Entries shown: Begin

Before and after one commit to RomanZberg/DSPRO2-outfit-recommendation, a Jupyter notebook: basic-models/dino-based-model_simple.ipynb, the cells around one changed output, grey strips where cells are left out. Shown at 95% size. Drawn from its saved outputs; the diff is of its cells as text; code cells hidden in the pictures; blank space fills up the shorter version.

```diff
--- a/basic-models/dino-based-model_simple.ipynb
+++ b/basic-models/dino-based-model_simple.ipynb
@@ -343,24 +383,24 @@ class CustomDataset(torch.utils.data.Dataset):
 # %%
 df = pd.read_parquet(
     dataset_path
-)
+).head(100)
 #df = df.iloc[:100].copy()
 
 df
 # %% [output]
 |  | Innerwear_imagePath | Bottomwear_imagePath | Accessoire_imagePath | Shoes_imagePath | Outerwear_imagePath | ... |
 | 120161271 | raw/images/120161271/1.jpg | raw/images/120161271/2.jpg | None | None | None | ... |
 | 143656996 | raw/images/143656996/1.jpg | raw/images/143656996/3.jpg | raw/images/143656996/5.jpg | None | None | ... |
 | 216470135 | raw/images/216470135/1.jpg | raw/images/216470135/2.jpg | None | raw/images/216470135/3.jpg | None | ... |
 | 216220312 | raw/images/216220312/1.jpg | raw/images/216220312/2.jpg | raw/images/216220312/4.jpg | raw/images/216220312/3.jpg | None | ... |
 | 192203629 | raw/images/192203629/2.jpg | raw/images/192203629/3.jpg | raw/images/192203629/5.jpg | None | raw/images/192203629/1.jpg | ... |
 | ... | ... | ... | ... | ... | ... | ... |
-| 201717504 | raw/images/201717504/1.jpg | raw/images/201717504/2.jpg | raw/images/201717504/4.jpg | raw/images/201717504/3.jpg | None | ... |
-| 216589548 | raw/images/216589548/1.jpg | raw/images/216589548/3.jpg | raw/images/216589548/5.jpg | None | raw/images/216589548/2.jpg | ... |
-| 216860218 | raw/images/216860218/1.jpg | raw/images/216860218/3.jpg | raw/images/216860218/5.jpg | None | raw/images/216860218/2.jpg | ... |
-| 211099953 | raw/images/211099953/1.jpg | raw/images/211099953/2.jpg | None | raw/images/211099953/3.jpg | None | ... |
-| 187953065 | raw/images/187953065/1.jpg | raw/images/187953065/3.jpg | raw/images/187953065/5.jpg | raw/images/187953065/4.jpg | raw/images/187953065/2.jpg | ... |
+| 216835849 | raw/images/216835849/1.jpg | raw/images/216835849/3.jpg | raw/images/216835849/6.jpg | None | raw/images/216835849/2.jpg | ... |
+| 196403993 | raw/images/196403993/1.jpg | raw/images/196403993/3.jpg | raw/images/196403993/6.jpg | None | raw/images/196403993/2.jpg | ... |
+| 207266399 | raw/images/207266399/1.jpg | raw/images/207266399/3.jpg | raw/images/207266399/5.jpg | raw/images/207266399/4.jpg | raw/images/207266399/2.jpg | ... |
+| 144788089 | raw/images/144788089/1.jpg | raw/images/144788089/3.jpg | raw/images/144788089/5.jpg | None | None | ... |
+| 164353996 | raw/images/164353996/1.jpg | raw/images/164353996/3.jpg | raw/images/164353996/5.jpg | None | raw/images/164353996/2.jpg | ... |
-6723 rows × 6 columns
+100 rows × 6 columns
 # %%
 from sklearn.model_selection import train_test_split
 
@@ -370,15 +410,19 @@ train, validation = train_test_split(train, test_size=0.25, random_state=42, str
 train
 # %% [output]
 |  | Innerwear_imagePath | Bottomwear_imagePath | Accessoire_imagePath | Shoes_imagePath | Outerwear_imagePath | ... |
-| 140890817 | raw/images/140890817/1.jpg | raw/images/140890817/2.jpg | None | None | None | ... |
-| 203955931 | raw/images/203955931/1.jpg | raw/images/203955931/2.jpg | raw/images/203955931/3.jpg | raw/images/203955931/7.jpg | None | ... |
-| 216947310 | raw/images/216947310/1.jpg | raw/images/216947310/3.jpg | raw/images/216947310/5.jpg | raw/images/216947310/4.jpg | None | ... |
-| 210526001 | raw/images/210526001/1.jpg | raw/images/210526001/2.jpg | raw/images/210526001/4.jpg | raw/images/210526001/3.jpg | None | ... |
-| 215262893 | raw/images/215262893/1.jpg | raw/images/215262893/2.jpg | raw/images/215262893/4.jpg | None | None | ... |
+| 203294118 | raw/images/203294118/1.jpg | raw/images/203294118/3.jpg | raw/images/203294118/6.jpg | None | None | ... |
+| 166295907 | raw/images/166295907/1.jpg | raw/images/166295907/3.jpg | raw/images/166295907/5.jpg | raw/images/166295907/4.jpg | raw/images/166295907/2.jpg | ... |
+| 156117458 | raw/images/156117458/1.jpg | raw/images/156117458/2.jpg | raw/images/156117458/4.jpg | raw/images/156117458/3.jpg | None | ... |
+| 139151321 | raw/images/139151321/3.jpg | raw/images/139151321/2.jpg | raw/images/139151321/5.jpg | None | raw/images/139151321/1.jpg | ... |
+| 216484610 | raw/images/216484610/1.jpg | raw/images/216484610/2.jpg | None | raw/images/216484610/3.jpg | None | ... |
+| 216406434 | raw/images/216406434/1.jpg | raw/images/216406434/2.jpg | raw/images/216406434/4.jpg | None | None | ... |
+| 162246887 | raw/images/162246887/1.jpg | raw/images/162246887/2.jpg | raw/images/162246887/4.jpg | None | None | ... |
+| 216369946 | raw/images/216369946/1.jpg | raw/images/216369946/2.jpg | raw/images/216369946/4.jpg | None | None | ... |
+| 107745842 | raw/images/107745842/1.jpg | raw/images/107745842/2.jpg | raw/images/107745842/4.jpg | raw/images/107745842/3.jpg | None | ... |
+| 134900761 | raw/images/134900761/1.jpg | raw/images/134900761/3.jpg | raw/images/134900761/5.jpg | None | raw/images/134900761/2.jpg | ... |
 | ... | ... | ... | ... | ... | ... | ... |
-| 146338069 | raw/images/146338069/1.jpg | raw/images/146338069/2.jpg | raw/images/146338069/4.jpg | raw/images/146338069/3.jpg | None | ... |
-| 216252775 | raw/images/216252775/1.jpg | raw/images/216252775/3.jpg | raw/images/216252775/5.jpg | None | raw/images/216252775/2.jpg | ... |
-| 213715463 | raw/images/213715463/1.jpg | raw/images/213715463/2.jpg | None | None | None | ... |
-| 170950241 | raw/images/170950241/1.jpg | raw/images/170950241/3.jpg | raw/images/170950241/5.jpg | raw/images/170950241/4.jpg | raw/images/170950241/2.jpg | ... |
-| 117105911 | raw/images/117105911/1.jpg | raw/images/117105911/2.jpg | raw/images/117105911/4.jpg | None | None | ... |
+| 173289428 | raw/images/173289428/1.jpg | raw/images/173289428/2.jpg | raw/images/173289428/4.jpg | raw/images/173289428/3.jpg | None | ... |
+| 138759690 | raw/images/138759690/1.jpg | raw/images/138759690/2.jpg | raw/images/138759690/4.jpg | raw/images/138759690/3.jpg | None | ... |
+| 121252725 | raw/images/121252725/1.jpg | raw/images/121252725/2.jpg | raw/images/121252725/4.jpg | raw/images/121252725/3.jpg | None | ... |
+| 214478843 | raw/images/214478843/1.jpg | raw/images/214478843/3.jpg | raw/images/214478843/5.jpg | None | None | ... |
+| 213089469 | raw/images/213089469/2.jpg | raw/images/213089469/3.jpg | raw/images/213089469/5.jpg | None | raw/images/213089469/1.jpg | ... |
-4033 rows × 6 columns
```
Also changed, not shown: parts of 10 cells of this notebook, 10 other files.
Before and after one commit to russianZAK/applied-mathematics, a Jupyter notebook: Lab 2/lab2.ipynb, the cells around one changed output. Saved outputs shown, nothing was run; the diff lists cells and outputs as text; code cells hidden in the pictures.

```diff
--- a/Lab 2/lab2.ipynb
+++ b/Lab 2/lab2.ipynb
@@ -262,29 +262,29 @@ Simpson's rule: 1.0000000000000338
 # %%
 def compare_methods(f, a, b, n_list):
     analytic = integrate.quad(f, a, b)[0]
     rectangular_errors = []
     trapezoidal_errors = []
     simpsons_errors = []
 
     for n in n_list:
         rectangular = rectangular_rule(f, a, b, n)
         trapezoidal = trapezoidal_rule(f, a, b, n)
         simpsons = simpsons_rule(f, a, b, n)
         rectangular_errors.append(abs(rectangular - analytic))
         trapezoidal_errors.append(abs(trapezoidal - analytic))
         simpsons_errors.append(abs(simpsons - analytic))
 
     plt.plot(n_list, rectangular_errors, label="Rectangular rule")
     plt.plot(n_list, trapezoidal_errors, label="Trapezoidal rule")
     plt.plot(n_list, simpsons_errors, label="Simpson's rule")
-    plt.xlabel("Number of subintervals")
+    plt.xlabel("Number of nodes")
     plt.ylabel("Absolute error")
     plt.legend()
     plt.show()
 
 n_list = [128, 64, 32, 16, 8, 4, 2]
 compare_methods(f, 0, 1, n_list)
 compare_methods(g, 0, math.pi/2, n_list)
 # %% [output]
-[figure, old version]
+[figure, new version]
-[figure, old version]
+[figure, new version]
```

Entries shown: End

The answer should consist of every line from the listing above that includes the word "columns".

-6723 rows × 6 columns
+100 rows × 6 columns
-4033 rows × 6 columns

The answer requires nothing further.